This year, The Lawyer’s annual ranking of the largest UK law firms by turnover is available as an interactive, digital benchmarking tool. For the first time this will allow you to manipulate each data set against the metrics of your choice.
Legal Services Board to get tough on social mobility in profession
Lawyers will be asked to reveal whether their parents attended university under far-reaching proposals by the Legal Services Board (LSB) to monitor social mobility across the profession. The plans are part of a concerted effort by the LSB to monitor social mobility ahead of the April Equality Act implementation.
The LSB consultation document, ’Increasing Diversity and Social Mobility in the Legal Workforce: Transparency and Evidence’, will form the basis for the largest survey of the profession’s diversity credentials.
It states: “We consider that transparency and greater clarity about the existing make-up of the profession will encourage more firms and chambers to take action to deliver diversity.” Lawyers will be quizzed on a range of topics, including socio-economic background, religion, disability and caring responsibilities.
While the LSB conceded that there is no “silver bullet” solution to encouraging greater diversity in the law, lawyers welcomed the move.
Baker & McKenzie partner Tom Cassels said: “It’s absolutely necessary. The first stage of dealing with these issues is to understand the current position. It’s not about social engineering. “You need to ask the questions to make sure you don’t inadvertently block access to the profession.”
“It can only help what we’ve been doing as a profession,” stated Weightmans partner Elaine Chapman. “We’ve moved on so much in the past five years. It’s a really good thing and can only help enhance the skill sets of legal organisations.”

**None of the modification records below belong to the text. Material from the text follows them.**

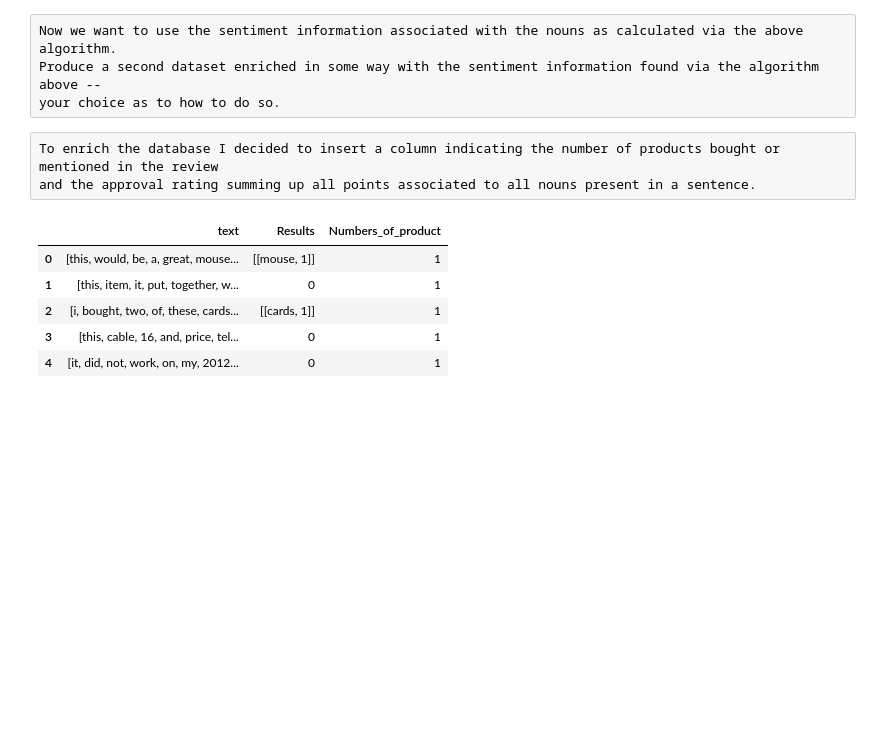
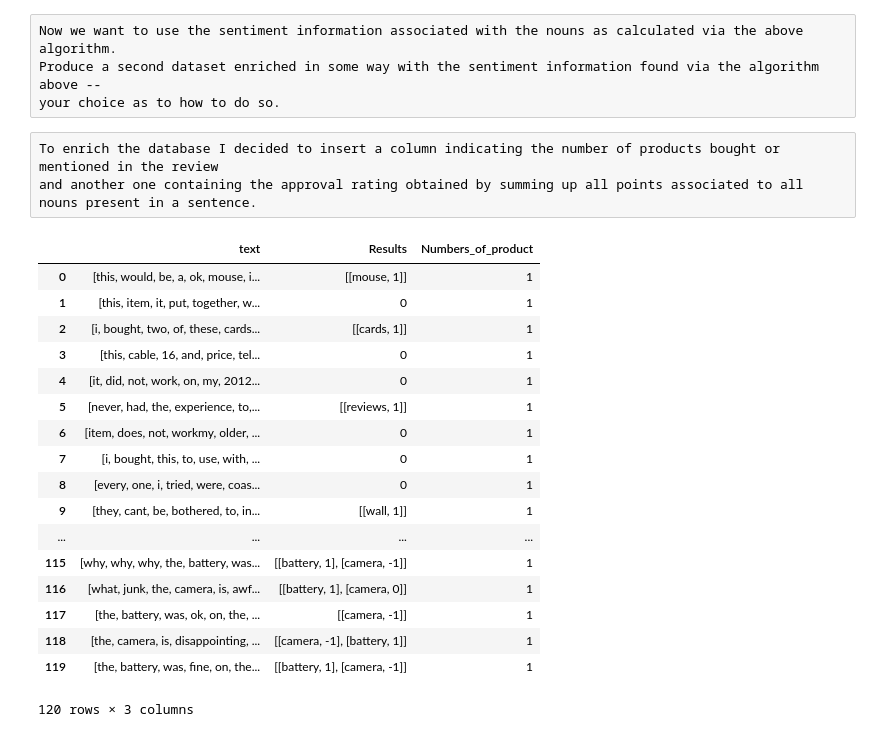
Before and after one commit to nunzioGatti/Technical_Test_Warwick, a Jupyter notebook: Question 1-2.ipynb, the cells around one changed output. Drawn from its saved outputs; the diff is of its cells as text; code cells hidden in the pictures; blank space fills up the shorter version.

```diff
--- a/Question 1-2.ipynb
+++ b/Question 1-2.ipynb
@@ -31,8 +31,8 @@ import string
 from collections import Counter
 # %%
 #loading the two dataset into two pandas dataframes
-data_ = pd.read_csv('./Datasets_received/ds_technical_test_data.csv')
-sentiment_words = pd.read_csv('./Datasets_received/ds_technical_test_sentiments.csv')
+data = pd.read_csv('./ds_technical_test_data.csv')
+sentiment_words = pd.read_csv('./ds_technical_test_sentiments.csv')
 # %%
 # I downloaded the pre-trained word vectors containing 1 million word vectors trained on Wikipedia 2017
 # I will use this for the method calculate_similarity
@@ -185,6 +198,6 @@ Produce a second dataset enriched in some way with the sentiment information fou
 your choice as to how to do so.
 # %% [raw]
 To enrich the database I decided to insert a column indicating the number of products bought or mentioned in the review
-and the approval rating summing up all points associated to all nouns present in a sentence.
+and another one containing the approval rating obtained by summing up all points associated to all nouns present in a sentence.
 # %%
 final_dataset['Results'] = final_dataset['Results'].fillna(0)
@@ -191,13 +206,25 @@ final_dataset['Results'] = final_dataset['Results'].fillna(0)
 final_dataset['Numbers_of_product'] = 1
 # %%
-final_dataset.head()
+final_dataset
 # %% [output]
 |  | text | Results | Numbers_of_product |
-| 0 | [this, would, be, a, great, mouse... | [[mouse, 1]] | 1 |
+| 0 | [this, would, be, a, ok, mouse, i... | [[mouse, 1]] | 1 |
 | 1 | [this, item, it, put, together, w... | 0 | 1 |
 | 2 | [i, bought, two, of, these, cards... | [[cards, 1]] | 1 |
 | 3 | [this, cable, 16, and, price, tel... | 0 | 1 |
 | 4 | [it, did, not, work, on, my, 2012... | 0 | 1 |
+| 5 | [never, had, the, experience, to,... | [[reviews, 1]] | 1 |
+| 6 | [item, does, not, workmy, older, ... | 0 | 1 |
+| 7 | [i, bought, this, to, use, with, ... | 0 | 1 |
+| 8 | [every, one, i, tried, were, coas... | 0 | 1 |
+| 9 | [they, cant, be, bothered, to, in... | [[wall, 1]] | 1 |
+| ... | ... | ... | ... |
+| 115 | [why, why, why, the, battery, was... | [[battery, 1], [camera, -1]] | 1 |
+| 116 | [what, junk, the, camera, is, awf... | [[battery, 1], [camera, 0]] | 1 |
+| 117 | [the, battery, was, ok, on, the, ... | [[camera, -1]] | 1 |
+| 118 | [the, camera, is, disappointing, ... | [[camera, -1], [battery, 1]] | 1 |
+| 119 | [the, battery, was, fine, on, the... | [[battery, 1], [camera, -1]] | 1 |
+120 rows × 3 columns
 # %%
 #to calculate the total points and so the approval rating of a sentence
 #I had just to sum up the points
```
Also changed, not shown: parts of 9 cells of this notebook, 1 other file.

The regulator is also consulting on how best to monitor social diversity in alternative business structures (ABSs) following the implementation of the Legal Services Act in October.
“Our expectation is that licensing authorities will impose requirements for transparency about diversity data from day one,” the LSB stated. “The requirement will need to extend to the part of the relevant organisation that’s licensed as an ABS. This is particularly important, because success in removing barriers to progression cannot necessarily be measured only by looking at whether the diversity make-up of traditional firms or chambers changes to reflect the wider population.”
The LSB has commissioned a team of academics to produce a qualitative survey of the sector and its approach to encouraging greater diversity.